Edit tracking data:
______________________________
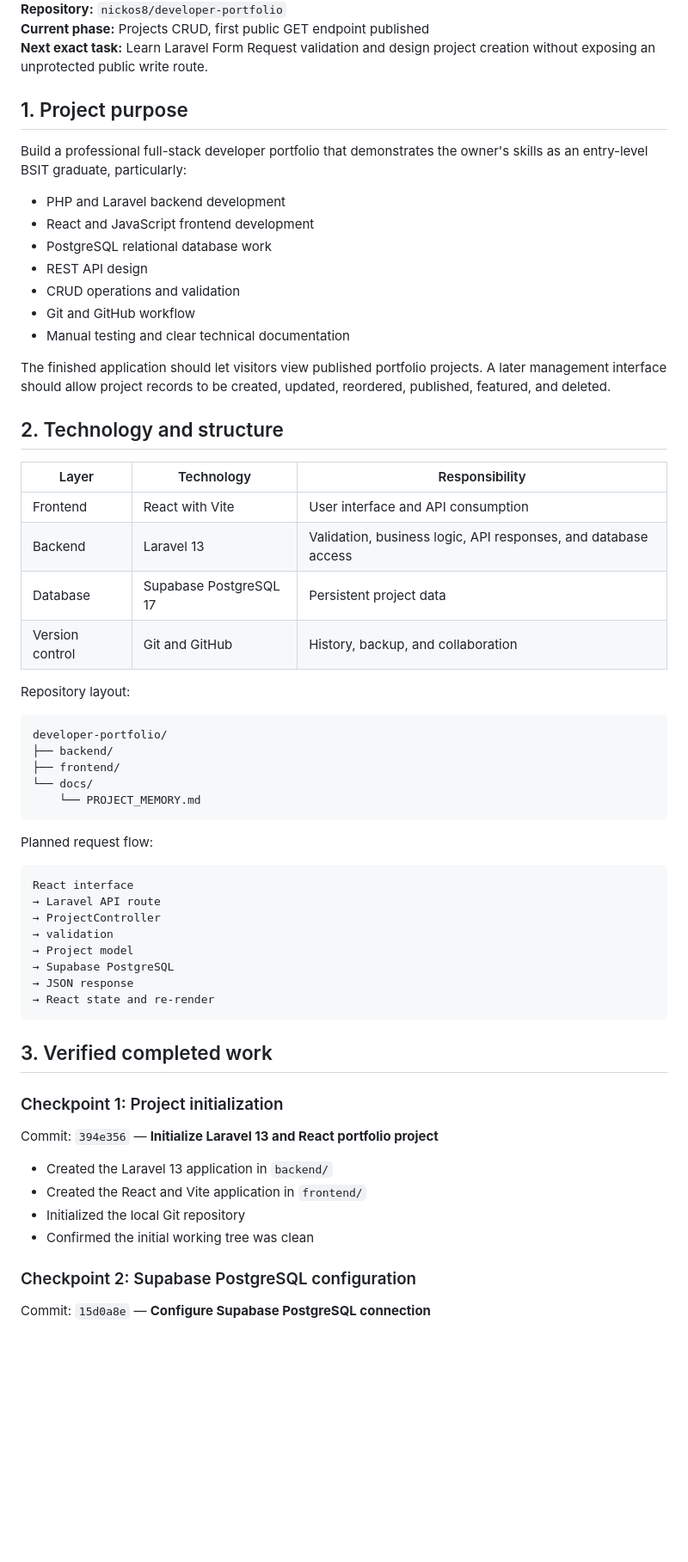
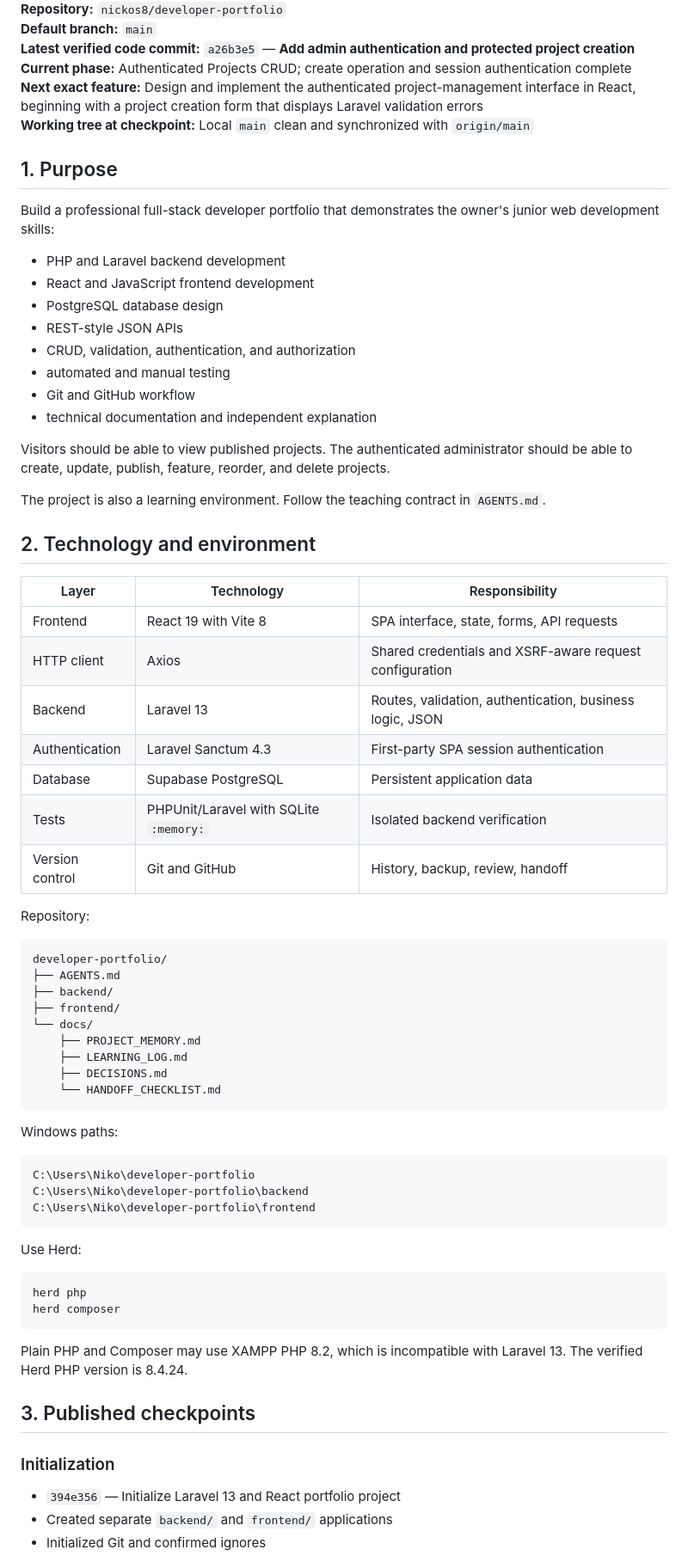
Before and after one commit to nickos8/developer-portfolio-deploy, a Markdown page: docs/PROJECT_MEMORY.md, the part around one of its changes. Shown at 86% size. Rendered like a GitHub page; blank space fills up the shorter version.

````diff
--- a/docs/PROJECT_MEMORY.md
+++ b/docs/PROJECT_MEMORY.md
@@ -8,65 +8,75 @@
 **Repository:** `nickos8/developer-portfolio`
-**Current phase:** Projects CRUD, first public GET endpoint published
-**Next exact task:** Learn Laravel Form Request validation and design project creation without exposing an unprotected public write route.
+**Default branch:** `main`
+**Latest verified code commit:** `a26b3e5` — **Add admin authentication and protected project creation**
+**Current phase:** Authenticated Projects CRUD; create operation and session authentication complete
+**Next exact feature:** Design and implement the authenticated project-management interface in React, beginning with a project creation form that displays Laravel validation errors
+**Working tree at checkpoint:** Local `main` clean and synchronized with `origin/main`
 
-## 1. Project purpose
+## 1. Purpose
 
-Build a professional full-stack developer portfolio that demonstrates the owner's skills as an entry-level BSIT graduate, particularly:
+Build a professional full-stack developer portfolio that demonstrates the owner's junior web development skills:
 
 - PHP and Laravel backend development
 - React and JavaScript frontend development
-- PostgreSQL relational database work
-- REST API design
-- CRUD operations and validation
+- PostgreSQL database design
+- REST-style JSON APIs
+- CRUD, validation, authentication, and authorization
+- automated and manual testing
 - Git and GitHub workflow
-- Manual testing and clear technical documentation
+- technical documentation and independent explanation
 
-The finished application should let visitors view published portfolio projects. A later management interface should allow project records to be created, updated, reordered, published, featured, and deleted.
+Visitors should be able to view published projects. The authenticated administrator should be able to create, update, publish, feature, reorder, and delete projects.
 
-## 2. Technology and structure
+The project is also a learning environment. Follow the teaching contract in `AGENTS.md`.
+
+## 2. Technology and environment
 
 | Layer | Technology | Responsibility |
 |---|---|---|
-| Frontend | React with Vite | User interface and API consumption |
-| Backend | Laravel 13 | Validation, business logic, API responses, and database access |
-| Database | Supabase PostgreSQL 17 | Persistent project data |
-| Version control | Git and GitHub | History, backup, and collaboration |
+| Frontend | React 19 with Vite 8 | SPA interface, state, forms, API requests |
+| HTTP client | Axios | Shared credentials and XSRF-aware request configuration |
+| Backend | Laravel 13 | Routes, validation, authentication, business logic, JSON |
+| Authentication | Laravel Sanctum 4.3 | First-party SPA session authentication |
+| Database | Supabase PostgreSQL | Persistent application data |
+| Tests | PHPUnit/Laravel with SQLite `:memory:` | Isolated backend verification |
+| Version control | Git and GitHub | History, backup, review, handoff |
 
-Repository layout:
+Repository:
 
 ```text
 developer-portfolio/
+├── AGENTS.md
 ├── backend/
 ├── frontend/
 └── docs/
-    └── PROJECT_MEMORY.md
+    ├── PROJECT_MEMORY.md
+    ├── LEARNING_LOG.md
+    ├── DECISIONS.md
+    └── HANDOFF_CHECKLIST.md
 ```
 
-Planned request flow:
+Windows paths:
 
 ```text
-React interface
-→ Laravel API route
-→ ProjectController
-→ validation
-→ Project model
-→ Supabase PostgreSQL
-→ JSON response
-→ React state and re-render
+C:\Users\Niko\developer-portfolio
+C:\Users\Niko\developer-portfolio\backend
+C:\Users\Niko\developer-portfolio\frontend
 ```
 
-## 3. Verified completed work
+Use Herd:
 
-### Checkpoint 1: Project initialization
+```cmd
+herd php
+herd composer
+```
 
-Commit: `394e356` — **Initialize Laravel 13 and React portfolio project**
+Plain PHP and Composer may use XAMPP PHP 8.2, which is incompatible with Laravel 13. The verified Herd PHP version is 8.4.24.
 
-- Created the Laravel 13 application in `backend/`
-- Created the React and Vite application in `frontend/`
-- Initialized the local Git repository
-- Confirmed the initial working tree was clean
+## 3. Published checkpoints
 
-### Checkpoint 2: Supabase PostgreSQL configuration
+### Initialization
 
-Commit: `15d0a8e` — **Configure Supabase PostgreSQL connection**
+- `394e356` — Initialize Laravel 13 and React portfolio project
+- Created separate `backend/` and `frontend/` applications
+- Initialized Git and confirmed ignores
 
````
Also changed, not shown: other parts of docs/PROJECT_MEMORY.md (+380 -292 lines).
______________________________
◆ **Exercise details**: Exact wording is required throughout: write out all the records, but no pictures.

◆ **Result**:
Before and after one commit to nickos8/developer-portfolio-deploy, a Markdown page: docs/PROJECT_MEMORY.md, the part around one of its changes. Shown at 86% size. Rendered like a GitHub page; blank space fills up the shorter version.

````diff
--- a/docs/PROJECT_MEMORY.md
+++ b/docs/PROJECT_MEMORY.md
@@ -8,65 +8,75 @@
 **Repository:** `nickos8/developer-portfolio`
-**Current phase:** Projects CRUD, first public GET endpoint published
-**Next exact task:** Learn Laravel Form Request validation and design project creation without exposing an unprotected public write route.
+**Default branch:** `main`
+**Latest verified code commit:** `a26b3e5` — **Add admin authentication and protected project creation**
+**Current phase:** Authenticated Projects CRUD; create operation and session authentication complete
+**Next exact feature:** Design and implement the authenticated project-management interface in React, beginning with a project creation form that displays Laravel validation errors
+**Working tree at checkpoint:** Local `main` clean and synchronized with `origin/main`
 
-## 1. Project purpose
+## 1. Purpose
 
-Build a professional full-stack developer portfolio that demonstrates the owner's skills as an entry-level BSIT graduate, particularly:
+Build a professional full-stack developer portfolio that demonstrates the owner's junior web development skills:
 
 - PHP and Laravel backend development
 - React and JavaScript frontend development
-- PostgreSQL relational database work
-- REST API design
-- CRUD operations and validation
+- PostgreSQL database design
+- REST-style JSON APIs
+- CRUD, validation, authentication, and authorization
+- automated and manual testing
 - Git and GitHub workflow
-- Manual testing and clear technical documentation
+- technical documentation and independent explanation
 
-The finished application should let visitors view published portfolio projects. A later management interface should allow project records to be created, updated, reordered, published, featured, and deleted.
+Visitors should be able to view published projects. The authenticated administrator should be able to create, update, publish, feature, reorder, and delete projects.
 
-## 2. Technology and structure
+The project is also a learning environment. Follow the teaching contract in `AGENTS.md`.
+
+## 2. Technology and environment
 
 | Layer | Technology | Responsibility |
 |---|---|---|
-| Frontend | React with Vite | User interface and API consumption |
-| Backend | Laravel 13 | Validation, business logic, API responses, and database access |
-| Database | Supabase PostgreSQL 17 | Persistent project data |
-| Version control | Git and GitHub | History, backup, and collaboration |
+| Frontend | React 19 with Vite 8 | SPA interface, state, forms, API requests |
+| HTTP client | Axios | Shared credentials and XSRF-aware request configuration |
+| Backend | Laravel 13 | Routes, validation, authentication, business logic, JSON |
+| Authentication | Laravel Sanctum 4.3 | First-party SPA session authentication |
+| Database | Supabase PostgreSQL | Persistent application data |
+| Tests | PHPUnit/Laravel with SQLite `:memory:` | Isolated backend verification |
+| Version control | Git and GitHub | History, backup, review, handoff |
 
-Repository layout:
+Repository:
 
 ```text
 developer-portfolio/
+├── AGENTS.md
 ├── backend/
 ├── frontend/
 └── docs/
-    └── PROJECT_MEMORY.md
+    ├── PROJECT_MEMORY.md
+    ├── LEARNING_LOG.md
+    ├── DECISIONS.md
+    └── HANDOFF_CHECKLIST.md
 ```
 
-Planned request flow:
+Windows paths:
 
 ```text
-React interface
-→ Laravel API route
-→ ProjectController
-→ validation
-→ Project model
-→ Supabase PostgreSQL
-→ JSON response
-→ React state and re-render
+C:\Users\Niko\developer-portfolio
+C:\Users\Niko\developer-portfolio\backend
+C:\Users\Niko\developer-portfolio\frontend
 ```
 
-## 3. Verified completed work
+Use Herd:
 
-### Checkpoint 1: Project initialization
+```cmd
+herd php
+herd composer
+```
 
-Commit: `394e356` — **Initialize Laravel 13 and React portfolio project**
+Plain PHP and Composer may use XAMPP PHP 8.2, which is incompatible with Laravel 13. The verified Herd PHP version is 8.4.24.
 
-- Created the Laravel 13 application in `backend/`
-- Created the React and Vite application in `frontend/`
-- Initialized the local Git repository
-- Confirmed the initial working tree was clean
+## 3. Published checkpoints
 
-### Checkpoint 2: Supabase PostgreSQL configuration
+### Initialization
 
-Commit: `15d0a8e` — **Configure Supabase PostgreSQL connection**
+- `394e356` — Initialize Laravel 13 and React portfolio project
+- Created separate `backend/` and `frontend/` applications
+- Initialized Git and confirmed ignores
 
````
Also changed, not shown: other parts of docs/PROJECT_MEMORY.md (+380 -292 lines).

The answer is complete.